DATA SHOWN:
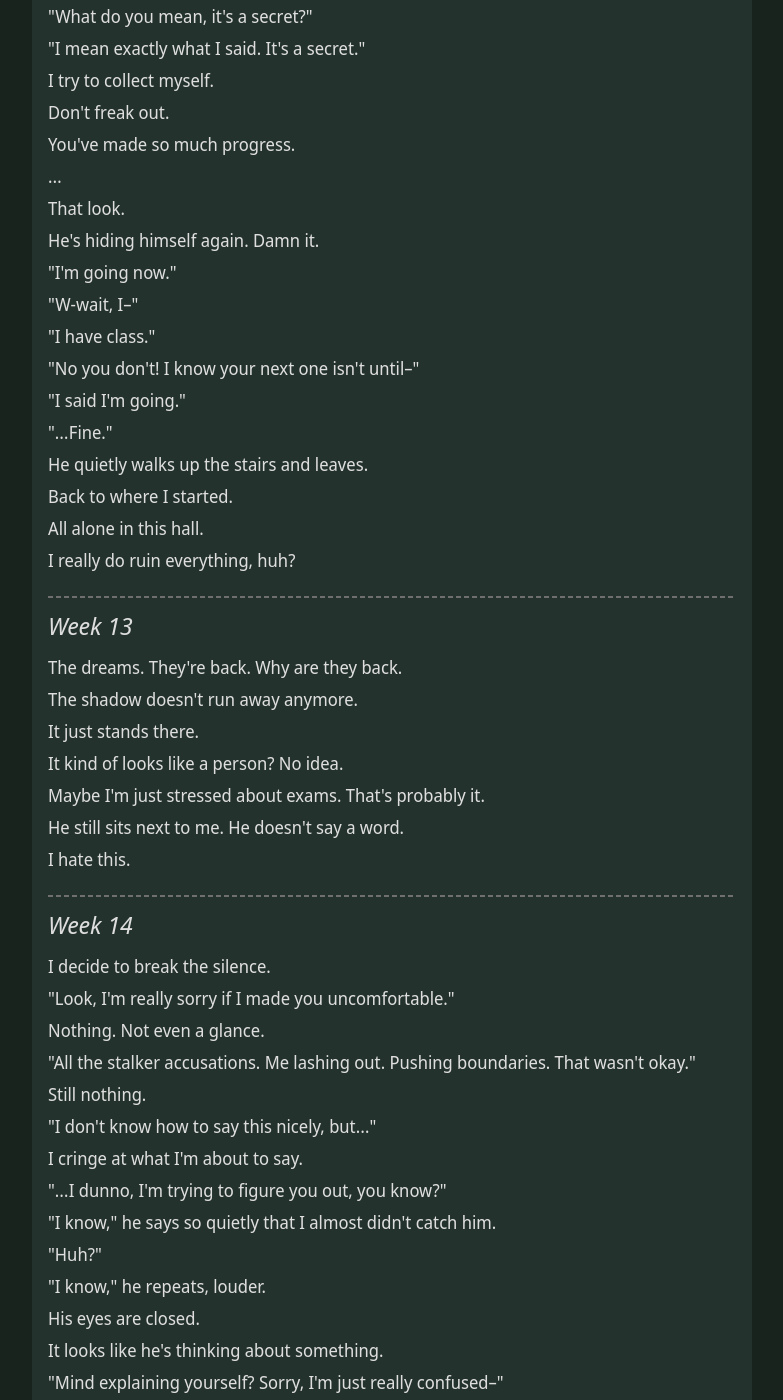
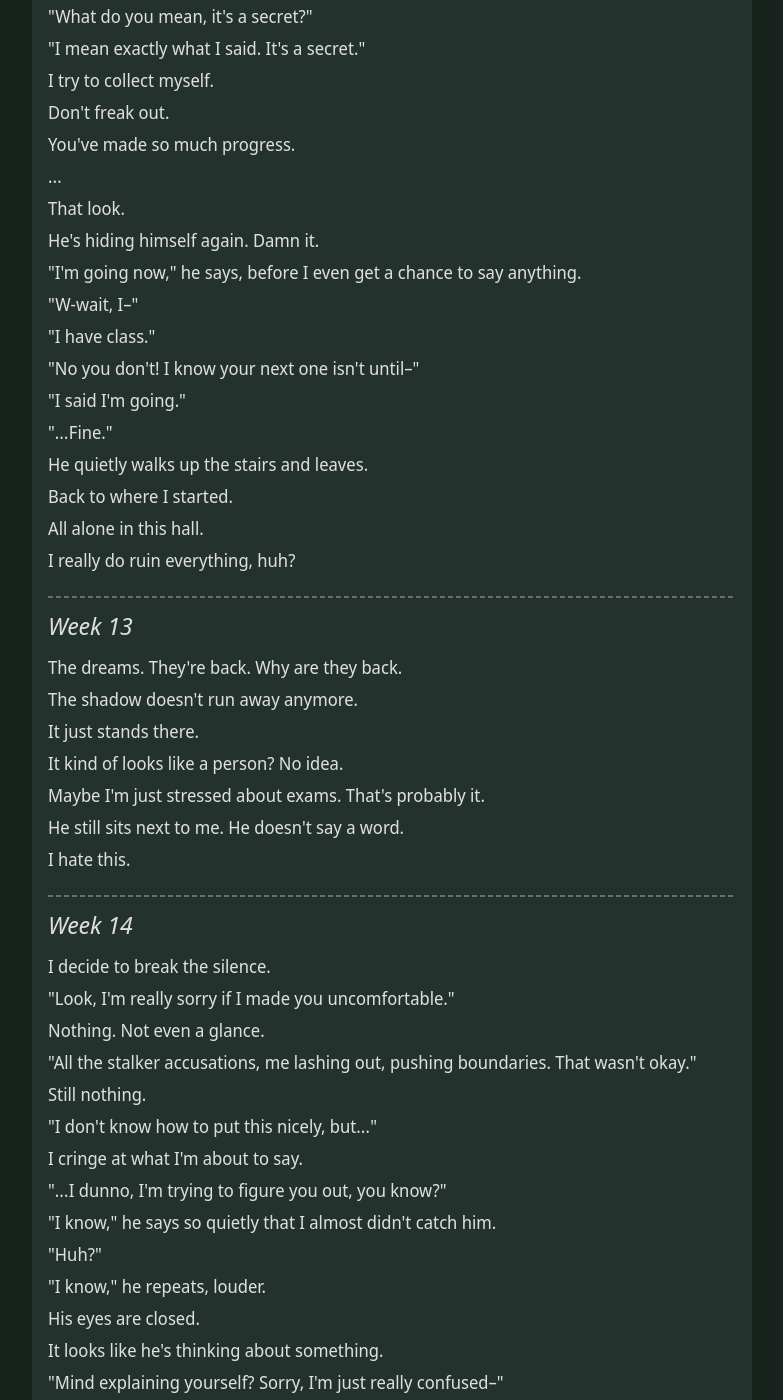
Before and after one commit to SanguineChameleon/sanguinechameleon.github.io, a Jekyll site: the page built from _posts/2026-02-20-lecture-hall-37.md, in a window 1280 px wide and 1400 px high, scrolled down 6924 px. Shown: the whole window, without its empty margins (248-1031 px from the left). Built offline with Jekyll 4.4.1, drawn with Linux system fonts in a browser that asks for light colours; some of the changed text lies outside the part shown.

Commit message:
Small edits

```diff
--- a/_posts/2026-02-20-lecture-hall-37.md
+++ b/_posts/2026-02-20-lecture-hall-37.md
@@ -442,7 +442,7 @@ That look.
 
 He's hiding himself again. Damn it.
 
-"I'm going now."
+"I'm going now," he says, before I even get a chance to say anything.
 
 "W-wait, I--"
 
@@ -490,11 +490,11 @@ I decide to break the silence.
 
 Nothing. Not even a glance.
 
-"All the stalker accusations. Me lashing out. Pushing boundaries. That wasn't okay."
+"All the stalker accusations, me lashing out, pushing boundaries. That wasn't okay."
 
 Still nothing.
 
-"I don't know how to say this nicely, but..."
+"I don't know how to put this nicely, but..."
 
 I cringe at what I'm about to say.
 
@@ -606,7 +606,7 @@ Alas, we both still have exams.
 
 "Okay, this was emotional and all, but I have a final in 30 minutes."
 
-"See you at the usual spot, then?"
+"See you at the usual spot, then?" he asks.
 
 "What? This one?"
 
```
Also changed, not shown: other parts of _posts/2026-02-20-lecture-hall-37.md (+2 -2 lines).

==

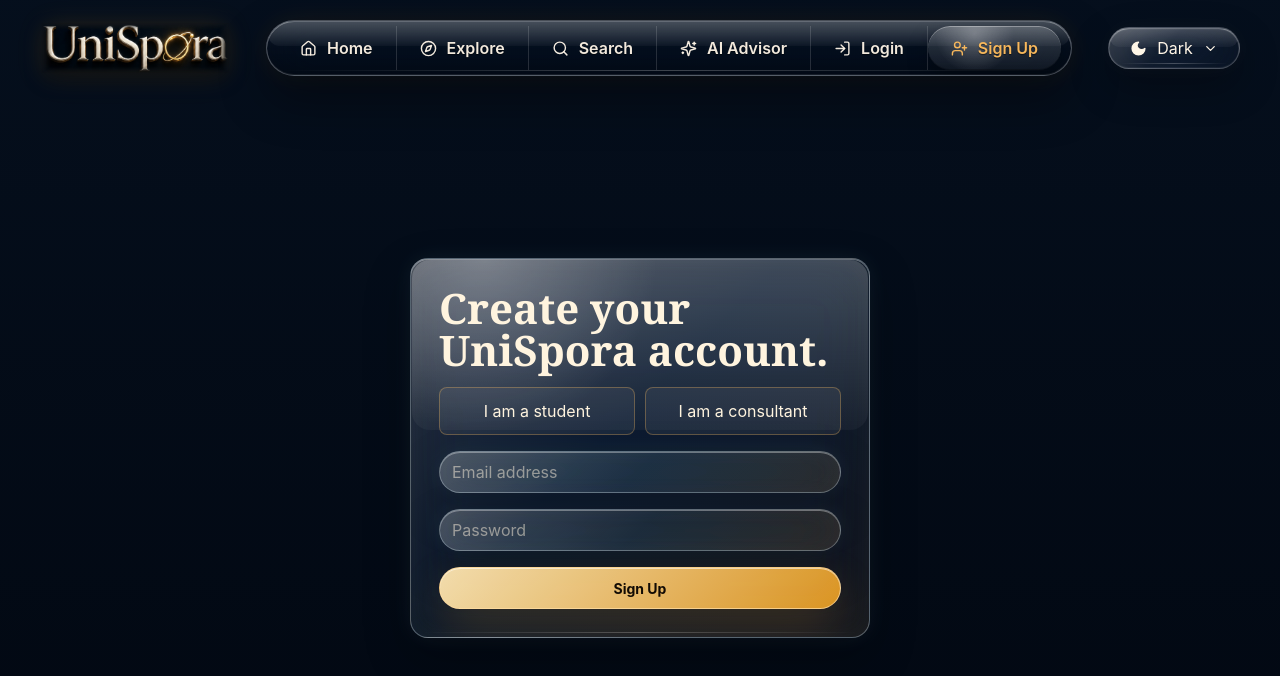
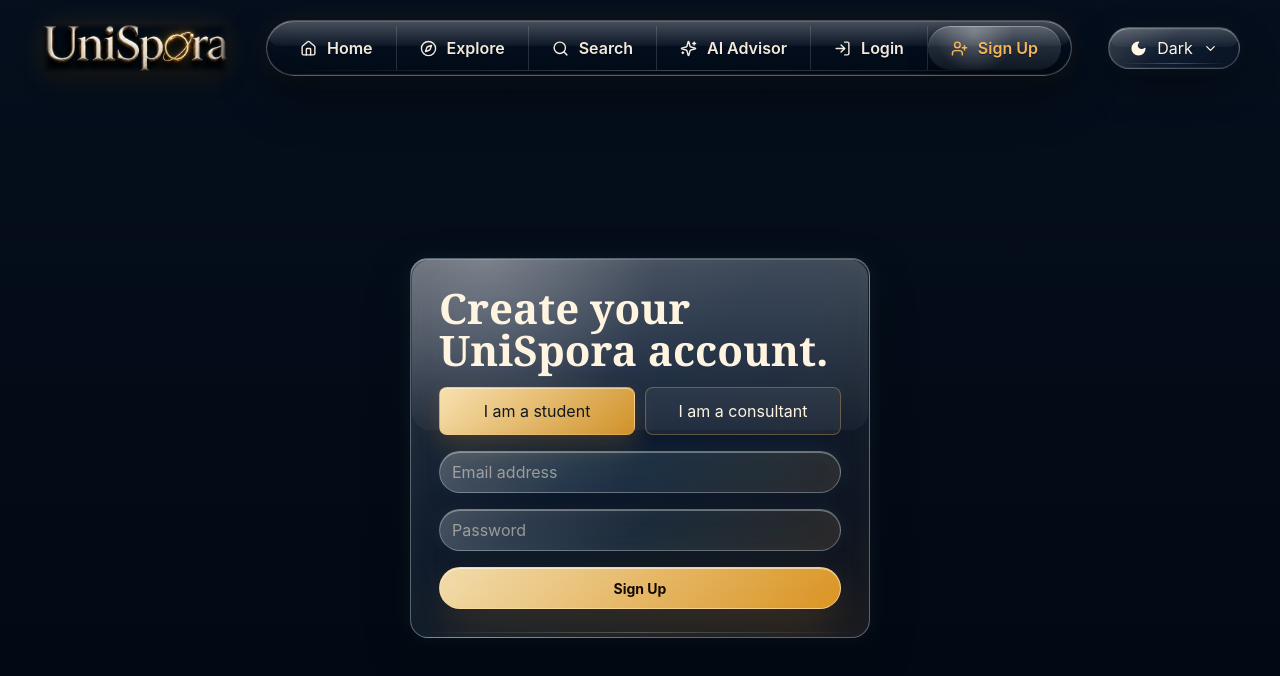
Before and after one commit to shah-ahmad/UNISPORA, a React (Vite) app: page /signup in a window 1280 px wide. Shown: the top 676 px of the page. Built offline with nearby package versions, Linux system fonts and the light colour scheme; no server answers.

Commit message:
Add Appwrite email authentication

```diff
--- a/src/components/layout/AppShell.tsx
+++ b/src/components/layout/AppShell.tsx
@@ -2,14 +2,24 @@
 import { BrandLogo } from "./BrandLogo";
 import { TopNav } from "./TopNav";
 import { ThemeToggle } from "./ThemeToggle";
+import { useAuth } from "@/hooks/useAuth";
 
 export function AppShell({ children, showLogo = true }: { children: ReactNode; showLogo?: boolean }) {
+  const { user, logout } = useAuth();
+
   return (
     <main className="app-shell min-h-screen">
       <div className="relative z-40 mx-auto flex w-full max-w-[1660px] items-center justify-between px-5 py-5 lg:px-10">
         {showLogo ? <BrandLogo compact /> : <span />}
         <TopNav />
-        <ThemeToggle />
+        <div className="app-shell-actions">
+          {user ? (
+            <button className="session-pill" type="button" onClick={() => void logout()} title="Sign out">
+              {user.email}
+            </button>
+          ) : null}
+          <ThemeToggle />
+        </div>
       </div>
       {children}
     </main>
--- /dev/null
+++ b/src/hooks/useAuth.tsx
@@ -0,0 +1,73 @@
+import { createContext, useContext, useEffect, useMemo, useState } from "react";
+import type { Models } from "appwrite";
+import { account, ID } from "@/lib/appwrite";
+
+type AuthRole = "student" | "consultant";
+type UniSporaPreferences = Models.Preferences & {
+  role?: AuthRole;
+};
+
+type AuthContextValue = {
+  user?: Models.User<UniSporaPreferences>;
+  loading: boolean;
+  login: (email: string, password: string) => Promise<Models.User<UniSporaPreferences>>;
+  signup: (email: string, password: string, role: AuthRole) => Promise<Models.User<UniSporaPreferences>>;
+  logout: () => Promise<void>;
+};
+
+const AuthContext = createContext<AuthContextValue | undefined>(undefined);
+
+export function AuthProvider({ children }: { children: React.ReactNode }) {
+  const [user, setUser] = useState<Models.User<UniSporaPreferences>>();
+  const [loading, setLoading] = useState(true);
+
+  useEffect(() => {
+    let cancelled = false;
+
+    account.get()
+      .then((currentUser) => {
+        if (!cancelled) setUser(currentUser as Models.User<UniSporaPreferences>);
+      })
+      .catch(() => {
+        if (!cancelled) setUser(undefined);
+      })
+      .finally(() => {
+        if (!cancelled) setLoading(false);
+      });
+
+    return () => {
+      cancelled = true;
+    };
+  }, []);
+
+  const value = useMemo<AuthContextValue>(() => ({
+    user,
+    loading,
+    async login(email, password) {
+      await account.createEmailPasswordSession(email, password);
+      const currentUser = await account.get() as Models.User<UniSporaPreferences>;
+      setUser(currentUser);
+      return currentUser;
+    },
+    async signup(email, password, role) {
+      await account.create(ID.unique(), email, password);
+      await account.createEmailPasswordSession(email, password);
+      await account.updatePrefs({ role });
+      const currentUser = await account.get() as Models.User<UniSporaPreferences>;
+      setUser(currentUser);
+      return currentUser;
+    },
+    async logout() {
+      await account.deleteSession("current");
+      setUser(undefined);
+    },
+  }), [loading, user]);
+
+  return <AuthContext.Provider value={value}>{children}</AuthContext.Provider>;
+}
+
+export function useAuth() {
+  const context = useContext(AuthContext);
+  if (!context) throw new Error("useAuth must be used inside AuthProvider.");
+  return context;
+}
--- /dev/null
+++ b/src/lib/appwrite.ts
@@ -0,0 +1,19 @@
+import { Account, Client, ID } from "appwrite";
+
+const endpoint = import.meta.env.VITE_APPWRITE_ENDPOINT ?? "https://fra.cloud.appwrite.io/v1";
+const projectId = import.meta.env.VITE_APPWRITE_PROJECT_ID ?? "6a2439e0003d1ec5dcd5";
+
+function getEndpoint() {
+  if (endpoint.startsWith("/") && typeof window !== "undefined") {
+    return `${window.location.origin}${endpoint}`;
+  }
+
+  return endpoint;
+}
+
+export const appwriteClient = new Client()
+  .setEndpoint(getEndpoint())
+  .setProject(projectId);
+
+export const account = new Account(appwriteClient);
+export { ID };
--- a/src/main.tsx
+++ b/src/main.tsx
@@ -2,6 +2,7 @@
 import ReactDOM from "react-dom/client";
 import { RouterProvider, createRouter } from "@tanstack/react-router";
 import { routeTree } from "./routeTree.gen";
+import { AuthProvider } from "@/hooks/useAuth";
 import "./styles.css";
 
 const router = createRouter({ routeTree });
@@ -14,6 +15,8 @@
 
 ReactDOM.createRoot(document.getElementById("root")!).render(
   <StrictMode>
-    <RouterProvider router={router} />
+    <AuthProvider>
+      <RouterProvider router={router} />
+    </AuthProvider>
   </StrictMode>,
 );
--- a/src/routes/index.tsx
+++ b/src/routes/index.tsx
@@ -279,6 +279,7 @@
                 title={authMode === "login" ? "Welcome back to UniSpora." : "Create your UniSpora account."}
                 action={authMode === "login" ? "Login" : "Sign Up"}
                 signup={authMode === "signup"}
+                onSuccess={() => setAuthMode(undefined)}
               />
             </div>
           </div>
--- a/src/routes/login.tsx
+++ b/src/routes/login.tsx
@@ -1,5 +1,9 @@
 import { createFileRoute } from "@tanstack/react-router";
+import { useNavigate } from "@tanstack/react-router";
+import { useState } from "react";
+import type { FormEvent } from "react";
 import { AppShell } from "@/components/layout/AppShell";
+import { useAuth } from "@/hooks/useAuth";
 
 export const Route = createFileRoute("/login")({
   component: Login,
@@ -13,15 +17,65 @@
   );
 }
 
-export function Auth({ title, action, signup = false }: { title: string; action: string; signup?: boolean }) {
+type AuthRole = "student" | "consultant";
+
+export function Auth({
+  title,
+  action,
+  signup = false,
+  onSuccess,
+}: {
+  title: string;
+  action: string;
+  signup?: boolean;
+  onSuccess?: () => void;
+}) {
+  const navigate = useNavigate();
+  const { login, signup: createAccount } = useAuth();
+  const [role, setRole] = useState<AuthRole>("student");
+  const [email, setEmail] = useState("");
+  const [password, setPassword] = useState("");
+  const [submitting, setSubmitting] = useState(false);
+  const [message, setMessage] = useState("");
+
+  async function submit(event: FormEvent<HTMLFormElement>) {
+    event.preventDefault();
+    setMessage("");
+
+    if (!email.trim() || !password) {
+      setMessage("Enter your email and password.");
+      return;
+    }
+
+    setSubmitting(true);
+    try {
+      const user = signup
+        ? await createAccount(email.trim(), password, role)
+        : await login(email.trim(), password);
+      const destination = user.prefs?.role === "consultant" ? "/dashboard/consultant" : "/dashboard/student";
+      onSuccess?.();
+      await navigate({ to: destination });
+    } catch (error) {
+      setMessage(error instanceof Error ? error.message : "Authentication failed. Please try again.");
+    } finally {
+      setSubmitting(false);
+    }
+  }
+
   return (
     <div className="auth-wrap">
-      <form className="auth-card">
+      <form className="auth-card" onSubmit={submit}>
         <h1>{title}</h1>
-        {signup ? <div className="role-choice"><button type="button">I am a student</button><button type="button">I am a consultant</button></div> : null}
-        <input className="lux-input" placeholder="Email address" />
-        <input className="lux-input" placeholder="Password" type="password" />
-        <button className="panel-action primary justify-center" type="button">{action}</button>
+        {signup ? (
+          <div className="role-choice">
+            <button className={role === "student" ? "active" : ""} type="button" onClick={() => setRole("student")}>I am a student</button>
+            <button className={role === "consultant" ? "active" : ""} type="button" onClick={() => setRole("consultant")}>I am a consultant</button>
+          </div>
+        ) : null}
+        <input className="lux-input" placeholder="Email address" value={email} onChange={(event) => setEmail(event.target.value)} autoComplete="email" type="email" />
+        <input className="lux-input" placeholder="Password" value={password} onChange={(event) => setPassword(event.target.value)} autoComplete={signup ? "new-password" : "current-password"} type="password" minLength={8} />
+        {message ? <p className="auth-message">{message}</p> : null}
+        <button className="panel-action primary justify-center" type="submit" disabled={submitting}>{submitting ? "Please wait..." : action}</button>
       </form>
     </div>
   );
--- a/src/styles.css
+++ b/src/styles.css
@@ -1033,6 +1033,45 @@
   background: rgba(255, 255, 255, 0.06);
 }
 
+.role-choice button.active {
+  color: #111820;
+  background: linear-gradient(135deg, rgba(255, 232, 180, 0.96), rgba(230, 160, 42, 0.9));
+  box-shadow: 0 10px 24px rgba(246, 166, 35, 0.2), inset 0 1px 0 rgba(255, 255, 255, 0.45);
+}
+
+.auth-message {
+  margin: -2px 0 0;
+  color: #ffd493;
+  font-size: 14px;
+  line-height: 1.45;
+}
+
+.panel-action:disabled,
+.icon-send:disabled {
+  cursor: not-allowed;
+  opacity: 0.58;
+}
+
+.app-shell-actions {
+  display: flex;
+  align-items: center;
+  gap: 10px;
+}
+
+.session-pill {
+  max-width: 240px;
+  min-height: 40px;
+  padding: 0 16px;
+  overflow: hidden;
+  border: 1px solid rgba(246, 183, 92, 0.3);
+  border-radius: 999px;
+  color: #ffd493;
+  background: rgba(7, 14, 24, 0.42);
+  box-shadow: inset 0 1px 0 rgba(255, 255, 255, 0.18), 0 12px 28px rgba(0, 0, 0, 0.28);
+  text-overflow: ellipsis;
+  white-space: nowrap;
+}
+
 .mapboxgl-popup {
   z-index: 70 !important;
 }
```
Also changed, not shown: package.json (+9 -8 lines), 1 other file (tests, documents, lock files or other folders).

PROBLEM REQUIREMENTS:
Work out how many lines of the records contain the string "undefined". Nothing but the number should be written.

REPLY:
5